**Problem**
Retype every entry below without pictures.

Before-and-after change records
----------------------------------------

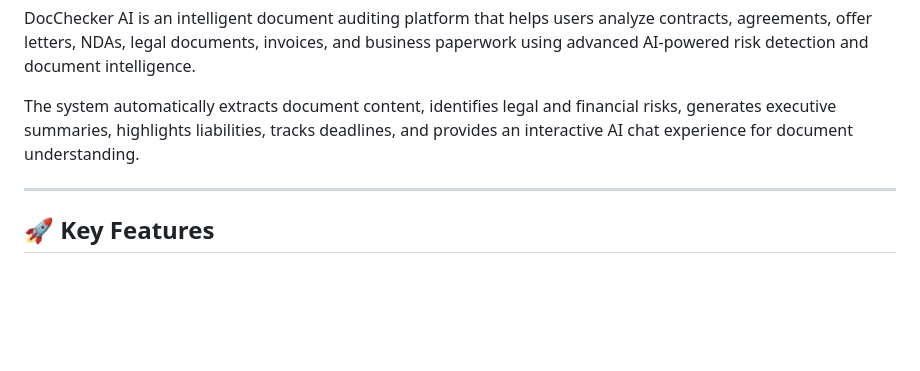
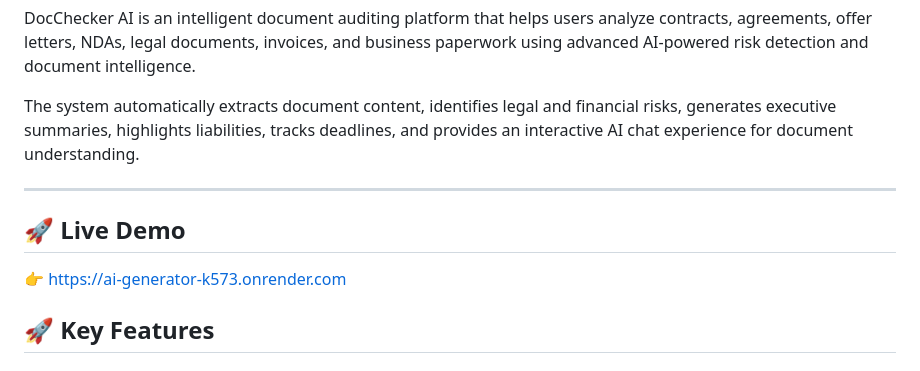
Before and after one commit to vivektyagi05/DocChecker-AI, a Markdown page: README.md, the part around the change. Rendered like a GitHub page; blank space fills up the shorter version.

Commit message:
Live demo add

```diff
--- a/README.md
+++ b/README.md
@@ -7,6 +7,11 @@ DocChecker AI is an intelligent document auditing platform that helps users anal
 The system automatically extracts document content, identifies legal and financial risks, generates executive summaries, highlights liabilities, tracks deadlines, and provides an interactive AI chat experience for document understanding.
 
 ---
+
+## 🚀 Live Demo
+👉 https://ai-generator-k573.onrender.com
+
+
 
 ## 🚀 Key Features
 
```
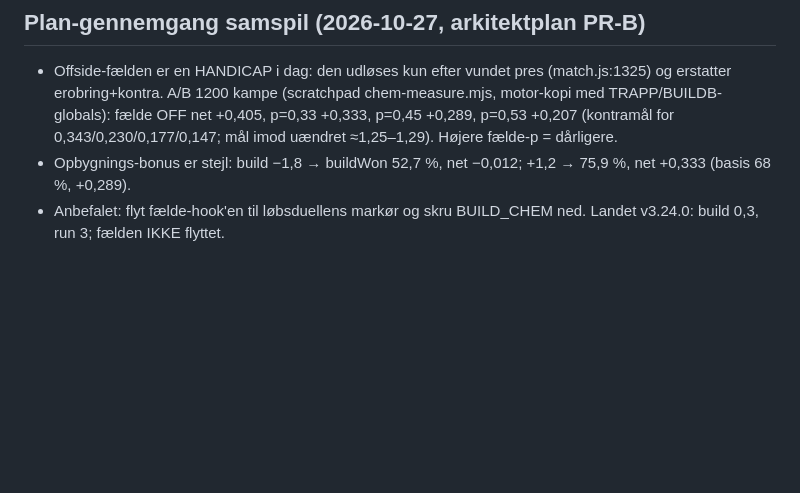
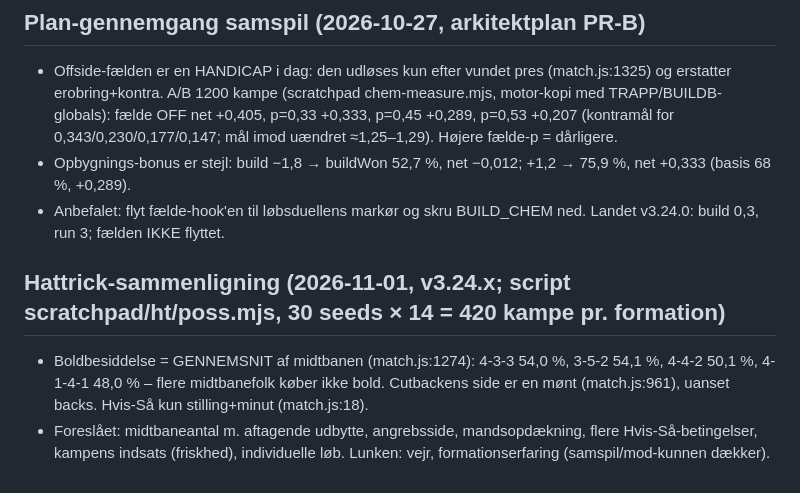
Before and after one commit to cvejleaa/TactiVAR, a Markdown page: .claude/agent-memory/spilfoerer-motor.md, the part around the change. Drawn GitHub-style; blank space fills up the shorter version.

Commit message:
Spilfører motor: hukommelse (Hattrick-sammenligning)
Claude-Session: https://claude.ai/code/session_01DSPZuWij7iGtScgENTjD9T

```diff
--- a/.claude/agent-memory/spilfoerer-motor.md
+++ b/.claude/agent-memory/spilfoerer-motor.md
@@ -37,3 +37,9 @@ fund der er rettet (så du ikke finder dem igen), hvad brugeren har valgt fra, o
   p=0,45 +0,289, p=0,53 +0,207 (kontramål for 0,343/0,230/0,177/0,147; mål imod uændret ≈1,25–1,29). Højere fælde-p = dårligere.
 - Opbygnings-bonus er stejl: build −1,8 → buildWon 52,7 %, net −0,012; +1,2 → 75,9 %, net +0,333 (basis 68 %, +0,289).
 - Anbefalet: flyt fælde-hook'en til løbsduellens markør og skru BUILD_CHEM ned. Landet v3.24.0: build 0,3, run 3; fælden IKKE flyttet.
+
+## Hattrick-sammenligning (2026-11-01, v3.24.x; script scratchpad/ht/poss.mjs, 30 seeds × 14 = 420 kampe pr. formation)
+- Boldbesiddelse = GENNEMSNIT af midtbanen (match.js:1274): 4-3-3 54,0 %, 3-5-2 54,1 %, 4-4-2 50,1 %, 4-1-4-1 48,0 % –
+  flere midtbanefolk køber ikke bold. Cutbackens side er en mønt (match.js:961), uanset backs. Hvis-Så kun stilling+minut (match.js:18).
+- Foreslået: midtbaneantal m. aftagende udbytte, angrebsside, mandsopdækning, flere Hvis-Så-betingelser, kampens indsats (friskhed),
+  individuelle løb. Lunken: vejr, formationserfaring (samspil/mod-kunnen dækker).
```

----------------------------------------

**Problem solution**
Before and after one commit to vivektyagi05/DocChecker-AI, a Markdown page: README.md, the part around the change. Rendered like a GitHub page; blank space fills up the shorter version.

Commit message:
Live demo add

```diff
--- a/README.md
+++ b/README.md
@@ -7,6 +7,11 @@ DocChecker AI is an intelligent document auditing platform that helps users anal
 The system automatically extracts document content, identifies legal and financial risks, generates executive summaries, highlights liabilities, tracks deadlines, and provides an interactive AI chat experience for document understanding.
 
 ---
+
+## 🚀 Live Demo
+👉 https://ai-generator-k573.onrender.com
+
+
 
 ## 🚀 Key Features
 
```
Before and after one commit to cvejleaa/TactiVAR, a Markdown page: .claude/agent-memory/spilfoerer-motor.md, the part around the change. Drawn GitHub-style; blank space fills up the shorter version.

Commit message:
Spilfører motor: hukommelse (Hattrick-sammenligning)
Claude-Session: https://claude.ai/code/session_01DSPZuWij7iGtScgENTjD9T

```diff
--- a/.claude/agent-memory/spilfoerer-motor.md
+++ b/.claude/agent-memory/spilfoerer-motor.md
@@ -37,3 +37,9 @@ fund der er rettet (så du ikke finder dem igen), hvad brugeren har valgt fra, o
   p=0,45 +0,289, p=0,53 +0,207 (kontramål for 0,343/0,230/0,177/0,147; mål imod uændret ≈1,25–1,29). Højere fælde-p = dårligere.
 - Opbygnings-bonus er stejl: build −1,8 → buildWon 52,7 %, net −0,012; +1,2 → 75,9 %, net +0,333 (basis 68 %, +0,289).
 - Anbefalet: flyt fælde-hook'en til løbsduellens markør og skru BUILD_CHEM ned. Landet v3.24.0: build 0,3, run 3; fælden IKKE flyttet.
+
+## Hattrick-sammenligning (2026-11-01, v3.24.x; script scratchpad/ht/poss.mjs, 30 seeds × 14 = 420 kampe pr. formation)
+- Boldbesiddelse = GENNEMSNIT af midtbanen (match.js:1274): 4-3-3 54,0 %, 3-5-2 54,1 %, 4-4-2 50,1 %, 4-1-4-1 48,0 % –
+  flere midtbanefolk køber ikke bold. Cutbackens side er en mønt (match.js:961), uanset backs. Hvis-Så kun stilling+minut (match.js:18).
+- Foreslået: midtbaneantal m. aftagende udbytte, angrebsside, mandsopdækning, flere Hvis-Så-betingelser, kampens indsats (friskhed),
+  individuelle løb. Lunken: vejr, formationserfaring (samspil/mod-kunnen dækker).
```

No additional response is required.